== Segment start ==
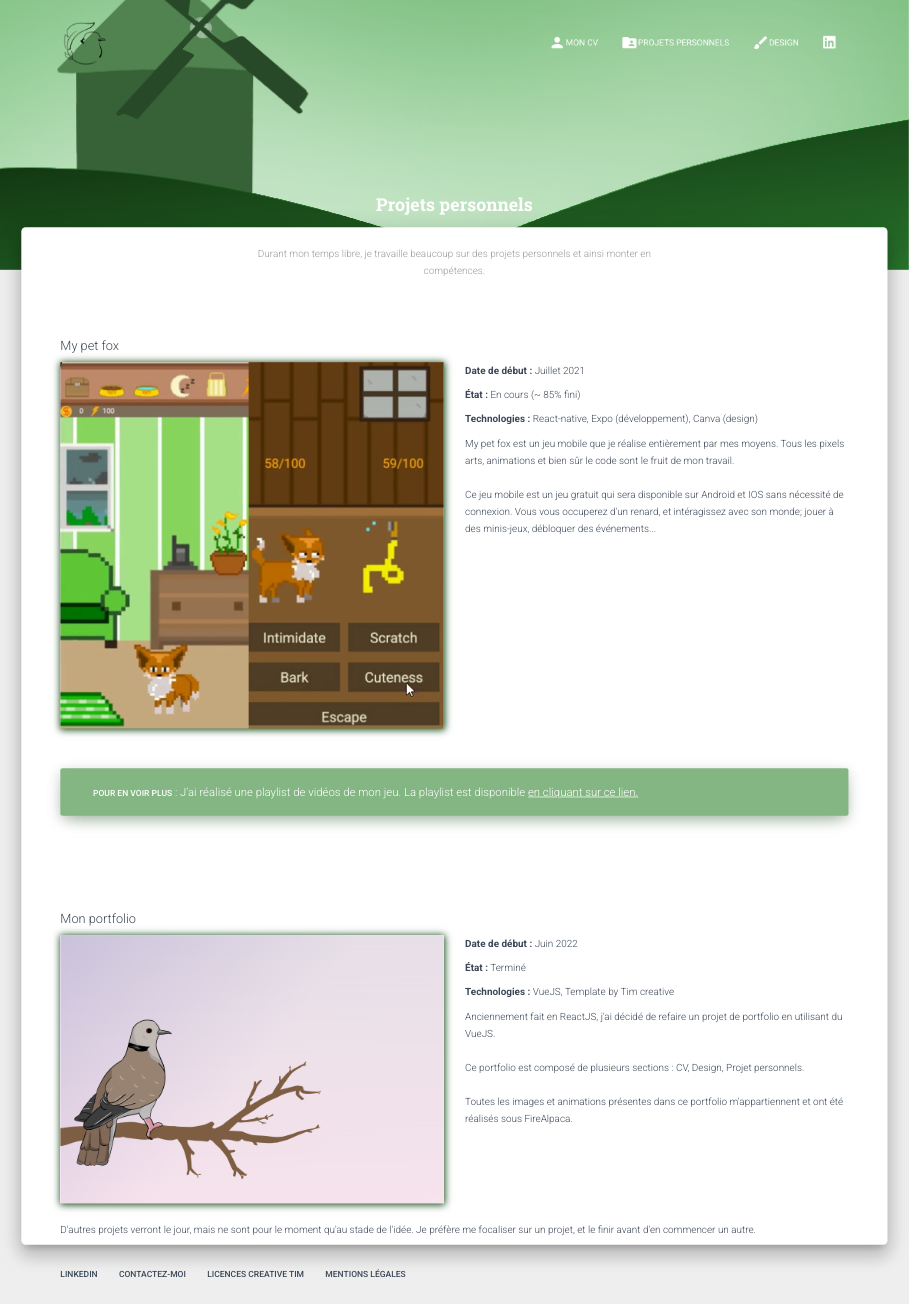
Repository: sdeschaepmeester/NewPortfolio
Page: /#/projects
The author's editor kept a copy of each file at every save. The page is drawn from the files as they stood at one save, then again after the next save.
The browser window is 1280 px wide. The pictures show the whole page, at 71% of full size.
Some web libraries are served in a nearby version. The project was rebuilt for these pictures with package versions that can differ from the ones it lists, and the page was loaded fresh each time. Also part of the build but not shown: vue.config.js, src/views/components/APropos.vue, src/views/components/NavigationSection.vue, src/views/components/SmallNavigationSection.vue, src/components/Dropdown.vue, src/components/Pagination.vue, src/components/Slider.vue, src/components/Badge.vue and 13 more.

Above is the page before, as saved 2022-07-13 11:30:07.

After the next save:
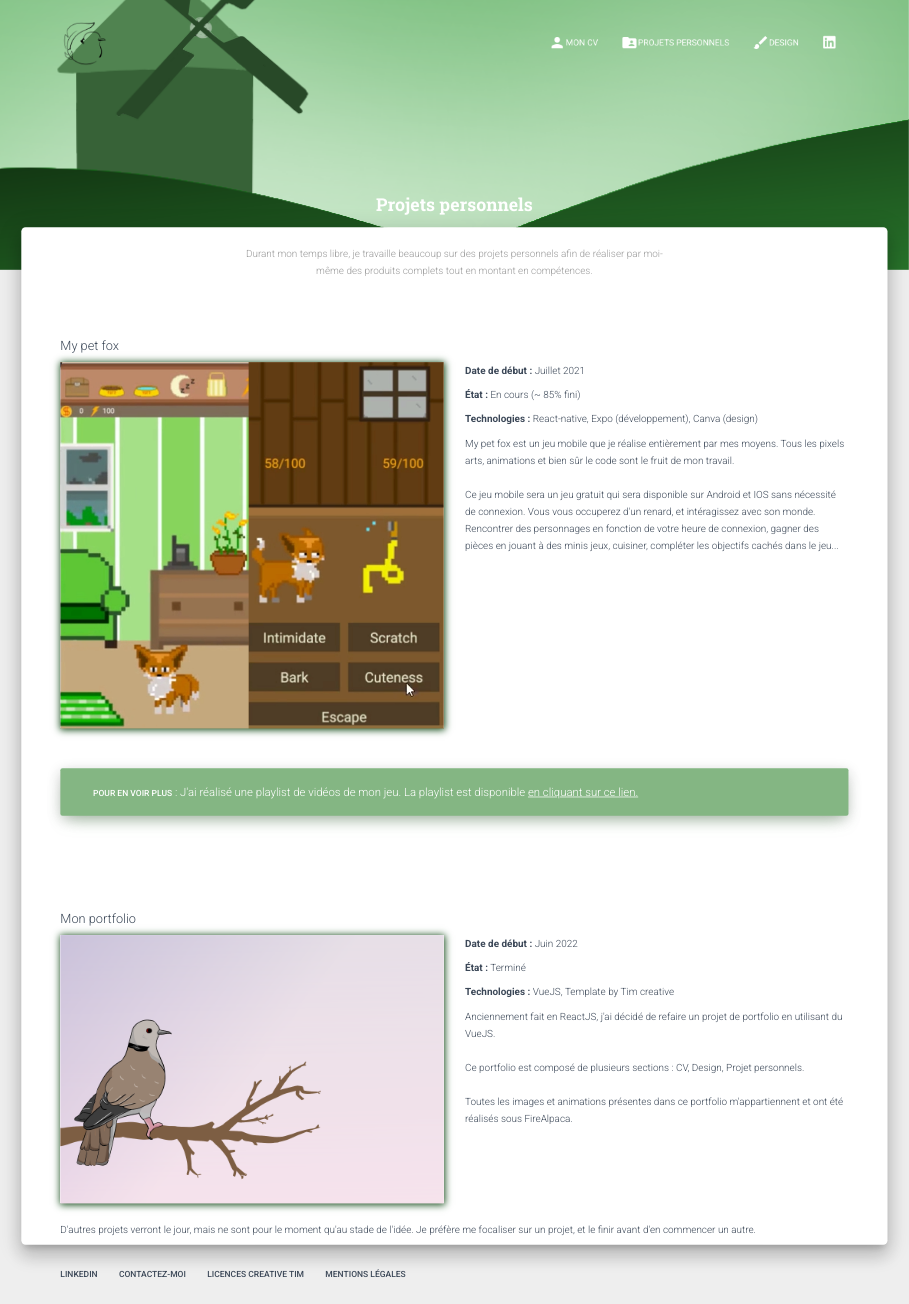
Saved 4 min 29 s later.
--- a/src/views/Projects.vue
+++ b/src/views/Projects.vue
@@ -20,7 +20,8 @@
           </div>
           <div class="description text-center">
             <p>
-              Durant mon temps libre, je travaille beaucoup sur des projets personnels et ainsi monter en compétences.
+              Durant mon temps libre, je travaille beaucoup sur des projets personnels afin de réaliser par moi-même des produits
+              complets tout en montant en compétences.
             </p>
           </div>
           <div class="profile-tabs">
@@ -40,8 +41,10 @@
               <p>My pet fox est un jeu mobile que je réalise entièrement par mes moyens. Tous les pixels arts, animations et bien
                 sûr le code sont le fruit de mon travail.
                 <br/><br/>
-                Ce jeu mobile est un jeu gratuit qui sera disponible sur Android et IOS sans nécessité de connexion.
-                Vous vous occuperez d'un renard, et intéragissez avec son monde; jouer à des minis-jeux, débloquer des événements...
+                Ce jeu mobile sera un jeu gratuit qui sera disponible sur Android et IOS sans nécessité de connexion.
+                Vous vous occuperez d'un renard, et intéragissez avec son monde.
+                Rencontrer des personnages en fonction de votre heure de connexion, gagner des pièces en jouant à des minis jeux,
+                 cuisiner, compléter les objectifs cachés dans le jeu...
               </p>
             </div>
           </div>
== Segment end ==
**Work request**
Lines in the material above that contain "views": how many are there? Reply with the number only.

**Your solution**
3